* _Assignment_: Please return every line of the records below that holds the word "material".
====== Data to examine ======
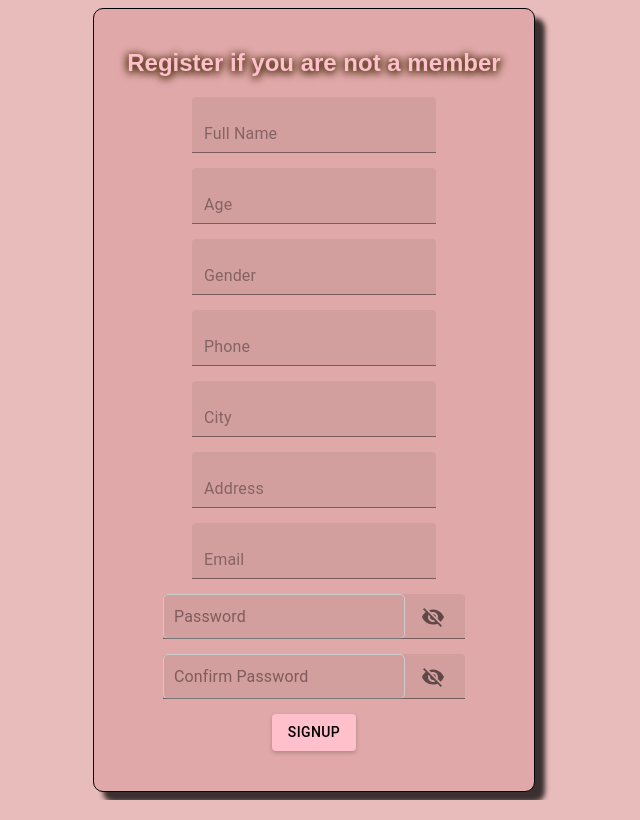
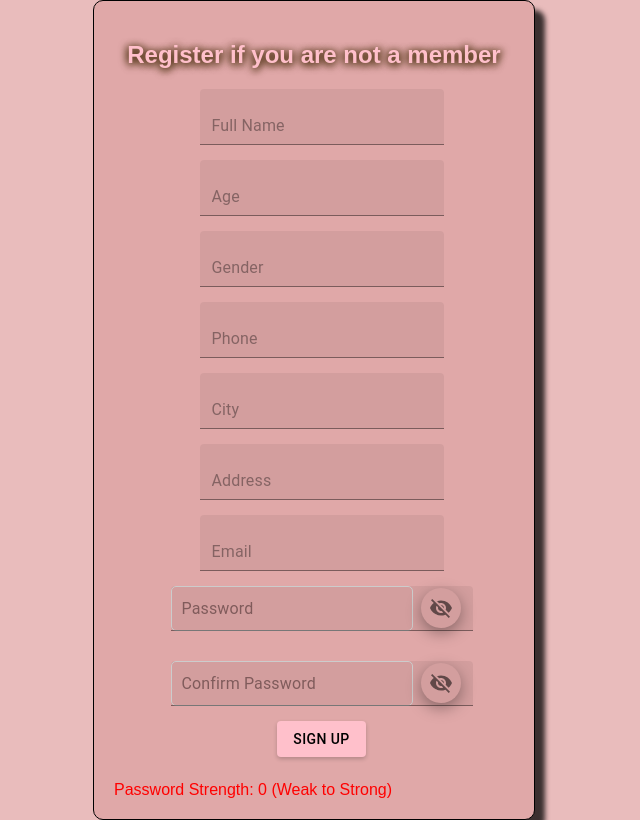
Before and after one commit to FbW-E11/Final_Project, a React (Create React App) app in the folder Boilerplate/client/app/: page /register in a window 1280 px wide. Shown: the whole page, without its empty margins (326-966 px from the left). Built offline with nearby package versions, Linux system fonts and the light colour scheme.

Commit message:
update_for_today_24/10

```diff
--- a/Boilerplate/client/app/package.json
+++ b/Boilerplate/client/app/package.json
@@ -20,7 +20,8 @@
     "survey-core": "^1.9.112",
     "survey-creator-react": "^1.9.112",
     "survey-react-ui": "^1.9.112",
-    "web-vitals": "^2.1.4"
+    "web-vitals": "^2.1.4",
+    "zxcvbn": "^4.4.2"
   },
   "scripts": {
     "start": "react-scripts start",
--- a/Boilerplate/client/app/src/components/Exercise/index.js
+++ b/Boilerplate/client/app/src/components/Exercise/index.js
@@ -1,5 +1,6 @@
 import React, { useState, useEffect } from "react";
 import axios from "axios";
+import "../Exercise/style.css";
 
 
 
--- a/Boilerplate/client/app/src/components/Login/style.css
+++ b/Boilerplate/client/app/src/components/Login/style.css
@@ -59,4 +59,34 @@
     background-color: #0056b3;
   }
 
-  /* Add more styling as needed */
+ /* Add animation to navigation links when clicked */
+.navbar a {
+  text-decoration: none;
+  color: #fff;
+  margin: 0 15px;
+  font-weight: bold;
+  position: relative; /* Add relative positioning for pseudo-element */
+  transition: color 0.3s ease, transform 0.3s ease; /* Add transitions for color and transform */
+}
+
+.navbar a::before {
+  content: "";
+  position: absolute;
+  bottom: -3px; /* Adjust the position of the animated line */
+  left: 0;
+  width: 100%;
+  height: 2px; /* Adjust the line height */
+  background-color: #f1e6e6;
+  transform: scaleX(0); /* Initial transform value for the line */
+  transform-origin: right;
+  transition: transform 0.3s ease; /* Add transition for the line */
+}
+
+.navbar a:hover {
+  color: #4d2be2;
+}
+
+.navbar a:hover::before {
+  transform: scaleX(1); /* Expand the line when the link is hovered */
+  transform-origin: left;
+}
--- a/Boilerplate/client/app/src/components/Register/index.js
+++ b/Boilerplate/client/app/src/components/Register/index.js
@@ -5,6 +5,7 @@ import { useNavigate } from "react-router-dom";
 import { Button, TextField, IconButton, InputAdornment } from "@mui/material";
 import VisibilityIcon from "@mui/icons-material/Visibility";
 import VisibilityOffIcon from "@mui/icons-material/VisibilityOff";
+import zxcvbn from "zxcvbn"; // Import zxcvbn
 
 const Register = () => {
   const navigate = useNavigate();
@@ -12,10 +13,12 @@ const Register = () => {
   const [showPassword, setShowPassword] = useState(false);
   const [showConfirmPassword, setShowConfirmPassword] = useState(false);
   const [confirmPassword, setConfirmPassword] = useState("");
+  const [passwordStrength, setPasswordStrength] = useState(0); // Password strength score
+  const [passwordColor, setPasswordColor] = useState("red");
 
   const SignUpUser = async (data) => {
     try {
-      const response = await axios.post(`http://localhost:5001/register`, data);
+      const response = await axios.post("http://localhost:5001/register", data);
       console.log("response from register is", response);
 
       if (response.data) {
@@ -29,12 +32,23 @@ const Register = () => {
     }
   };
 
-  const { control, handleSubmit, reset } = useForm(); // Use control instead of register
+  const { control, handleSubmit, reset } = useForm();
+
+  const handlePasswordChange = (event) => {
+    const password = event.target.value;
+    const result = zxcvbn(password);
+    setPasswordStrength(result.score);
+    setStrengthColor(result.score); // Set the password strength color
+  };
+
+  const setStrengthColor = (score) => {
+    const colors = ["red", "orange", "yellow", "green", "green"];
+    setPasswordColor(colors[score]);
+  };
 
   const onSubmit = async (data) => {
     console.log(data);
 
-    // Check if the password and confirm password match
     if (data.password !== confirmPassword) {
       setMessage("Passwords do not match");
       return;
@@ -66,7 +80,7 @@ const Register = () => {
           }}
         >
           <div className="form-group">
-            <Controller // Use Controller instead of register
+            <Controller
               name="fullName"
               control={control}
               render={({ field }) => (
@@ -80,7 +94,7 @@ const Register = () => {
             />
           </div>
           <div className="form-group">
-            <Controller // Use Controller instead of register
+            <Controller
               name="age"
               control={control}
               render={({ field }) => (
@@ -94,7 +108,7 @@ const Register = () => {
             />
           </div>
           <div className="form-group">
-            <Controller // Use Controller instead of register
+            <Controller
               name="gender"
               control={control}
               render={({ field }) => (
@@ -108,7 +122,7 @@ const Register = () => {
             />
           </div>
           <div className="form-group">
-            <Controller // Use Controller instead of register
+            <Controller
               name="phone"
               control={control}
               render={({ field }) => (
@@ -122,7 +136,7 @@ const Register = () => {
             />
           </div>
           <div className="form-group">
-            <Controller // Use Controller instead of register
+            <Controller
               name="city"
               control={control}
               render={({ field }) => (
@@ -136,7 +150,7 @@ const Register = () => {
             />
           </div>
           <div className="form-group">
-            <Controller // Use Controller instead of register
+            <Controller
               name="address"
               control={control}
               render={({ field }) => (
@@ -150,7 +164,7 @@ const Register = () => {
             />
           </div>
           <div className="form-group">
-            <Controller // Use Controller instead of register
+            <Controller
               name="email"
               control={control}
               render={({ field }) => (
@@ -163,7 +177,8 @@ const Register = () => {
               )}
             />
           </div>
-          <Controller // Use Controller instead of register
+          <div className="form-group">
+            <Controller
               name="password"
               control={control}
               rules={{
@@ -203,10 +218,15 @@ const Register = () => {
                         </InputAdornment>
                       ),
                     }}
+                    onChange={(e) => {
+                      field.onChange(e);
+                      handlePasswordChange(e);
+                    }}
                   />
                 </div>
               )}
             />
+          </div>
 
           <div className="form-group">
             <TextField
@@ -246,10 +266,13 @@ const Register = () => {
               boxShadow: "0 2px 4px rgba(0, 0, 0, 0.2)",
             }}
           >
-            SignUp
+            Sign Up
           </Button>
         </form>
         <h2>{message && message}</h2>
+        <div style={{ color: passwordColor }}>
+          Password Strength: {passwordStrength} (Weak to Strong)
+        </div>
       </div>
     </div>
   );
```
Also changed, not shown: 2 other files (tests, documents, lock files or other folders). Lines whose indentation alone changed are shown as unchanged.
======
* _Task response_:
 import { Button, TextField, IconButton, InputAdornment } from "@mui/material";
 import VisibilityIcon from "@mui/icons-material/Visibility";
 import VisibilityOffIcon from "@mui/icons-material/VisibilityOff";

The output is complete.